Original author: Richard Gendal Brown
  • Transfer
From a translator: In recent months, the news of the financial sphere has firmly entered the life of many people. One of the recent topics is the possible disconnection of Russia from the SWIFT system . The threat looks very serious, but what really threatens the country if events develop in this scenario? Our material today is designed to help you figure out how everything works in the global world of finance.

Last week [article published in November 2013] Twitter went crazy due to someone transferring almost $ 150 million per transaction in cryptocurrency. The appearance of such a tweet was in the order of things: Transaction of 194,993 bitcoins worth $ 147 million generates many secrets and speculations

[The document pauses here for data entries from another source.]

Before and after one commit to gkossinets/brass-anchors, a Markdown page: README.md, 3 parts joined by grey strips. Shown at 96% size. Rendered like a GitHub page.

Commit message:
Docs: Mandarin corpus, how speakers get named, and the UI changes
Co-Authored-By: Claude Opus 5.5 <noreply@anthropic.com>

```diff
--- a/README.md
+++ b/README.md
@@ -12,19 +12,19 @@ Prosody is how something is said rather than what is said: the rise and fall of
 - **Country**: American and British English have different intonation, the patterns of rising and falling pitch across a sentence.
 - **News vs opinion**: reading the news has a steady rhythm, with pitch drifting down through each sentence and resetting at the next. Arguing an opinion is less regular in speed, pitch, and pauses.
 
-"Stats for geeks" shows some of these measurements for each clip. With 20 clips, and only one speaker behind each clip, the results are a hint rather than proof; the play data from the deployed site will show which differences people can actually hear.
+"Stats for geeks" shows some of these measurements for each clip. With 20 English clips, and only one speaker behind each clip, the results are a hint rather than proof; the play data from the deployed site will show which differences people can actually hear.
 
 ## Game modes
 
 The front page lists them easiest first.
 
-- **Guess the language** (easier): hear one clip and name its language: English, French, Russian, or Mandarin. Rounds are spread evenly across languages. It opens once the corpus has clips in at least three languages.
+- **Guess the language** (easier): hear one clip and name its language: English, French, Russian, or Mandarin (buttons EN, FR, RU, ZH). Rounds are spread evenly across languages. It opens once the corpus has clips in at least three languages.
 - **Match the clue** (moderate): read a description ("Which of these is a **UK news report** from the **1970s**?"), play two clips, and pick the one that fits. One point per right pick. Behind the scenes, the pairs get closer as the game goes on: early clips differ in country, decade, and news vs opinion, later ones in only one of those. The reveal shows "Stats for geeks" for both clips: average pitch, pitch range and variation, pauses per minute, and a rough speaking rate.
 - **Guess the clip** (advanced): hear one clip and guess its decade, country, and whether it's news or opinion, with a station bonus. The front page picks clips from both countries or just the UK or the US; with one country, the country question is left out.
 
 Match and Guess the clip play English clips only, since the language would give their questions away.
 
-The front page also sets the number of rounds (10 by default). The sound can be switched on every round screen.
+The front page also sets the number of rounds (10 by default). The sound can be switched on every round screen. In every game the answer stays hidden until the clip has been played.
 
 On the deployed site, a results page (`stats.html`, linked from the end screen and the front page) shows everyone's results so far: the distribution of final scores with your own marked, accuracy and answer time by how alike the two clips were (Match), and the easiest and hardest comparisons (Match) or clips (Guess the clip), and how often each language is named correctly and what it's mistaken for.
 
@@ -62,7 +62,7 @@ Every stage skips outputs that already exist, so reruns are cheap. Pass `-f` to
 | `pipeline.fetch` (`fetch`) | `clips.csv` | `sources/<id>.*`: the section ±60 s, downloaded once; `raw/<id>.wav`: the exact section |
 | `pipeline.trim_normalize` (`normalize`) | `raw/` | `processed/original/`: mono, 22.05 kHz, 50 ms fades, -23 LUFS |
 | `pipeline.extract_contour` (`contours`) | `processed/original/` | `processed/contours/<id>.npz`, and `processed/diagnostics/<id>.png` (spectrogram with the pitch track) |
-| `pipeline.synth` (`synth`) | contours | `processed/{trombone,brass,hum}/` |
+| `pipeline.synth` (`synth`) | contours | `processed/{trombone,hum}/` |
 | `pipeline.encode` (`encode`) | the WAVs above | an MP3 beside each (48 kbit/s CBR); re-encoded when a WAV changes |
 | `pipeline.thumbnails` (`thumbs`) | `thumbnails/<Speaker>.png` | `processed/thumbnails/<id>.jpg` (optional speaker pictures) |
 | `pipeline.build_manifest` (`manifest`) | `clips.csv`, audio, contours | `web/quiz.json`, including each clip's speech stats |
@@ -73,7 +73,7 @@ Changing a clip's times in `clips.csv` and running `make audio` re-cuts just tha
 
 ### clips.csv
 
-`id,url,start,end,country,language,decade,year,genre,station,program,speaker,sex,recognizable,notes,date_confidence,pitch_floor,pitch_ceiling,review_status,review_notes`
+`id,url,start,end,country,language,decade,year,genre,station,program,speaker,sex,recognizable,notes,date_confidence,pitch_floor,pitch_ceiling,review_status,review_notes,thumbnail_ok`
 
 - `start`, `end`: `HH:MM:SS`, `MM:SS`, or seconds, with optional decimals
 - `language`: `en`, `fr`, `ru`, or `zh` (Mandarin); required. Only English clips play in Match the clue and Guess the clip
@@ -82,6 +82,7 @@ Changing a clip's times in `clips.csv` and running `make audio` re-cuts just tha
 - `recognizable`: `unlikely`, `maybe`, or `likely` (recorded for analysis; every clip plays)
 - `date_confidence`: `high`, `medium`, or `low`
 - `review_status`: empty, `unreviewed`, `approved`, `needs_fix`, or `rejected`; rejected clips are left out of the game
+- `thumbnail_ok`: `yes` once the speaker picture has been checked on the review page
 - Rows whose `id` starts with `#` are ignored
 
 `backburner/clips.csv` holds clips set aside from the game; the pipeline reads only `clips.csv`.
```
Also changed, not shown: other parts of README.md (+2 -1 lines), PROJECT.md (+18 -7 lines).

There were many comments about how expensive and difficult it would be to implement in a conventional banking system, and it is quite possible that it is so. But at the same time, I drew attention to this: from my own experience I know that almost no one understands how payment systems actually work. That is: when you "transfer" money to a supplier or "make a payment" to someone else’s account, how do the money transfer from your account to the accounts of others ?

With the help of this article I will try to change the situation and conduct a simple, but, I hope, not too simplified, analysis in this area.

First, find common ground

I think, first of all, you need to understand that bank deposits are the obligations of [the bank to you] . When you deposit money in a bank, in fact you have no deposit. This is not a bag of money on which your name is written. Instead, you loaned that money to a bank. He owes them to you. This money becomes one of the obligations of the bank. That is why we say that our money is in the credit account: we provided a loan to the bank. Similarly, if you exceed the loan and you owe it to the bank, this becomes your obligation and theiran asset. To understand how money is moving, it is important to understand that each entry in the financial statement can be viewed from these two points of view.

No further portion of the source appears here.